On many occasions and in many articles, the inherent dangers of contracting have been enumerated by a lot of other people who have experienced them first hand. Discussions and seminars have tackled the subject from many angles and points of view. One approach that usually is left on the table, or left unsaid, is what to do when you are the one being taken advantage of in spite of your best efforts to the contrary. Yes, there is always the lawsuit route to consider when things go south, but as I have stated before, this is truly a no win situation in the short term and usually not much better in the long run either.
The subject of this particular column came about due to a very sad, and not so rare, situation that happened to a young acquaintance who is a plumbing subcontractor. This particular fellow did primarily service and residential remodels but, due to the economy, bid some small commercial projects. He won a bid on a small strip center (very few of which are being built these days). Nothing big, just a dozen two-piece, back-to-back cold water restrooms, condensate drains and a few hose bibbs according to the “draftsman” type blue prints the young guy bid off of. He made arrangements with his supplier to pay as he went since this was a bit larger than anything he had done previously.
The general qualified the plumbing bid and offered a contract which the contractor accepted. So far, so good. Terms of payment, time schedule, insurance requirements and such were discussed and agreed upon. Also good so far. The work began and things ran smoothly through the soil and top out stages. The contractor performed as agreed and the general paid, although slower than agreed. Pleading the owner was holding up payments, the general became harder and harder to get in touch with as things moved forward.
Being new to this type of work and not wanting to antagonize the general, the plumber let the oversights slide hoping that things would get back on track. Finally, the project was nearing the trim stage; the plumber was shorted his last draw, which put him in the position of not being able to pay the supplier as he had intended. The supplier, who had filed a pre-lien on the project, contacted the general and when the general refused to talk with them, contacted the owner and the lender.
You can almost see this coming can’t you?
The general proceeds to get irate at the plumbing contractor because the supplier is making waves. A meeting is convened and the plumber expects he will be paid and everything will be fine. At the meeting the general contractor not only does not pay the plumber for his work as agreed, but points to the plans and asks, “Where are the roof drains? You are holding up my project.”
The plumber stammers, “Roof drains? What roof drains?” The general unrolls a page of the plans that the plumber never saw when he bid the job, but which shows a roof plan with small circles at various intervals. The plumber tells the general he never even saw that plan page, but the general points to the signed contract in which the subcontractor agreed to do the work per the “approved plans.” Big as life, the roof plan has the “approved” stamp from the municipality.

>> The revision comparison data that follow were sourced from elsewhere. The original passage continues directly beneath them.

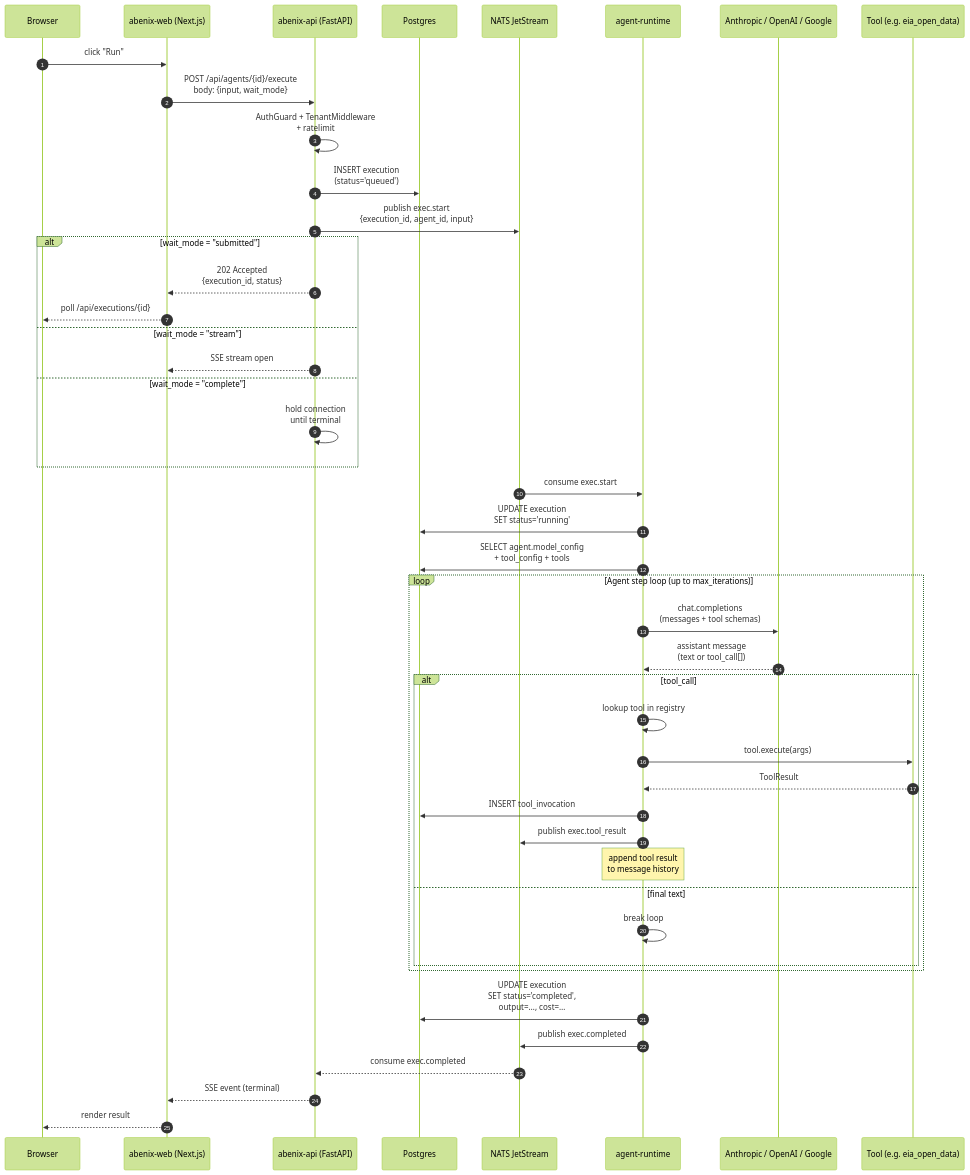
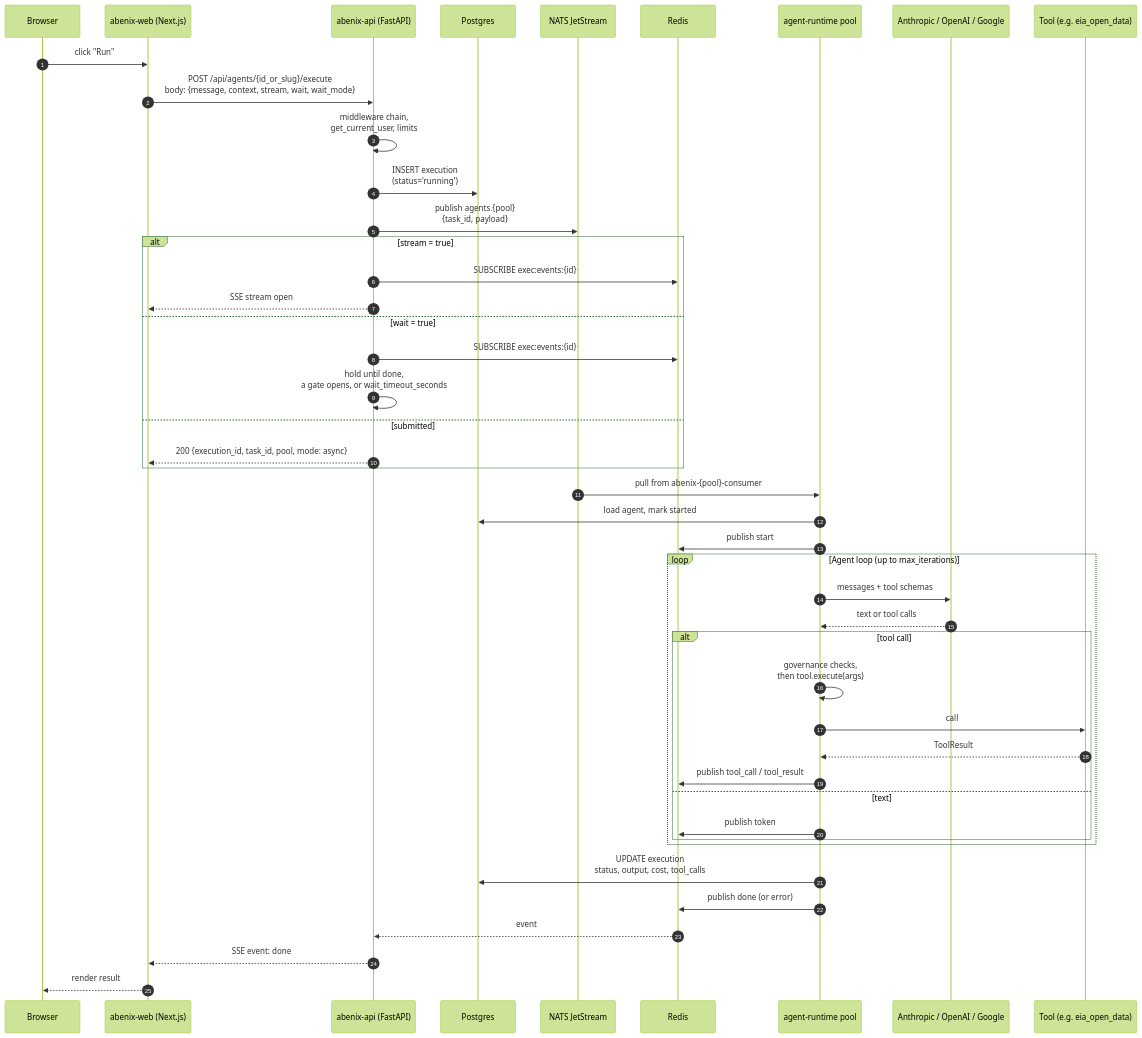
Before and after one commit to sarkar4777/abenix: the first of 3 diagrams in docs/01-architecture/02-request-lifecycle.md, drawn with Mermaid (forest theme). The commit also changed other lines of this file and 288 other files, not shown here.

````diff
--- a/docs/01-architecture/02-request-lifecycle.md
+++ b/docs/01-architecture/02-request-lifecycle.md
@@ -11,52 +13,51 @@
 ```mermaid
 sequenceDiagram
   autonumber
   participant U as Browser
   participant W as abenix-web (Next.js)
   participant API as abenix-api (FastAPI)
   participant PG as Postgres
   participant N as NATS JetStream
-  participant R as agent-runtime
+  participant RD as Redis
+  participant R as agent-runtime pool
   participant LLM as Anthropic / OpenAI / Google
   participant Tool as Tool (e.g. eia_open_data)
 
   U->>W: click "Run"
-  W->>API: POST /api/agents/{id}/execute<br/>body: {input, wait_mode}
-  API->>API: AuthGuard + TenantMiddleware<br/>+ ratelimit
-  API->>PG: INSERT execution<br/>(status='queued')
-  API->>N: publish exec.start<br/>{execution_id, agent_id, input}
-  alt wait_mode = "submitted"
-    API-->>W: 202 Accepted<br/>{execution_id, status}
-    W-->>U: poll /api/executions/{id}
-  else wait_mode = "stream"
+  W->>API: POST /api/agents/{id_or_slug}/execute<br/>body: {message, context, stream, wait, wait_mode}
+  API->>API: middleware chain,<br/>get_current_user, limits
+  API->>PG: INSERT execution<br/>(status='running')
+  API->>N: publish agents.{pool}<br/>{task_id, payload}
+  alt stream = true
+    API->>RD: SUBSCRIBE exec:events:{id}
     API-->>W: SSE stream open
-  else wait_mode = "complete"
-    API->>API: hold connection<br/>until terminal
+  else wait = true
+    API->>RD: SUBSCRIBE exec:events:{id}
+    API->>API: hold until done,<br/>a gate opens, or wait_timeout_seconds
+  else submitted
+    API-->>W: 200 {execution_id, task_id, pool, mode: async}
   end
 
-  N->>R: consume exec.start
-  R->>PG: UPDATE execution<br/>SET status='running'
-  R->>PG: SELECT agent.model_config<br/>+ tool_config + tools
+  N->>R: pull from abenix-{pool}-consumer
+  R->>PG: load agent, mark started
+  R->>RD: publish start
 
-  loop Agent step loop (up to max_iterations)
-    R->>LLM: chat.completions<br/>(messages + tool schemas)
-    LLM-->>R: assistant message<br/>(text or tool_call[])
-    alt tool_call
-      R->>R: lookup tool in registry
-      R->>Tool: tool.execute(args)
+  loop Agent loop (up to max_iterations)
+    R->>LLM: messages + tool schemas
+    LLM-->>R: text or tool calls
+    alt tool call
+      R->>R: governance checks,<br/>then tool.execute(args)
+      R->>Tool: call
       Tool-->>R: ToolResult
-      R->>PG: INSERT tool_invocation
-      R->>N: publish exec.tool_result
-      Note over R: append tool result<br/>to message history
-    else final text
-      R->>R: break loop
+      R->>RD: publish tool_call / tool_result
+    else text
+      R->>RD: publish token
     end
   end
 
-  R->>PG: UPDATE execution<br/>SET status='completed',<br/>output=…, cost=…
-  R->>N: publish exec.completed
-
-  N-->>API: consume exec.completed
-  API-->>W: SSE event (terminal)
+  R->>PG: UPDATE execution<br/>status, output, cost, tool_calls
+  R->>RD: publish done (or error)
+  RD-->>API: event
+  API-->>W: SSE event: done
   W-->>U: render result
 ```
````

Not wanting to believe what is happening, the plumber tries to reason with the general, to no avail. The ultimatum is given, install the roof drains or be in breach of contract. The remedy for that breach will have the owner bringing another contractor onto the job to finish and to try making the present plumber responsible for any deficiency. The amount of materials involved, not including the extra labor, made it impossible for the plumber to complete the job and he must abandon the project.
Ready for the best part? The project does get completed by another plumber, who didn’t have to put in the roof drains because the owner agreed to use sheet metal scuppers!
The sad end of this story is that the job was finished, the general made a few bucks and the little guy got screwed. This story and a lot more like it happen every day in the contracting business. The cynical among us would posit that the subcontractor was not a good businessman, and that might be true, but the fact of the matter is that the guy was a good craftsman, honest and hard-working and expected the general to be honest and have integrity as well.
Had the plumber filed a pre-lien on the project himself, had he gone over the contract and made sure that the plans he bid from were the only ones he agreed to work from, had he insisted on verbiage protecting his right to timely payment and remedies for failing to pay timely, things might have been different. But then, had he done those things, he probably would not have gotten the job.
The Brooklyn, N.Y.-born author is a retired third generation master plumber. He founded Sunflower Plumbing & Heating in Shirley, N.Y., in 1975 and A Professional Commercial Plumbing Inc. in Phoenix in 1980. He holds residential, commercial, industrial and solar plumbing licenses and is certified in welding, clean rooms, polypropylene gas fusion and medical gas piping. He can be reached firstname.lastname@example.org.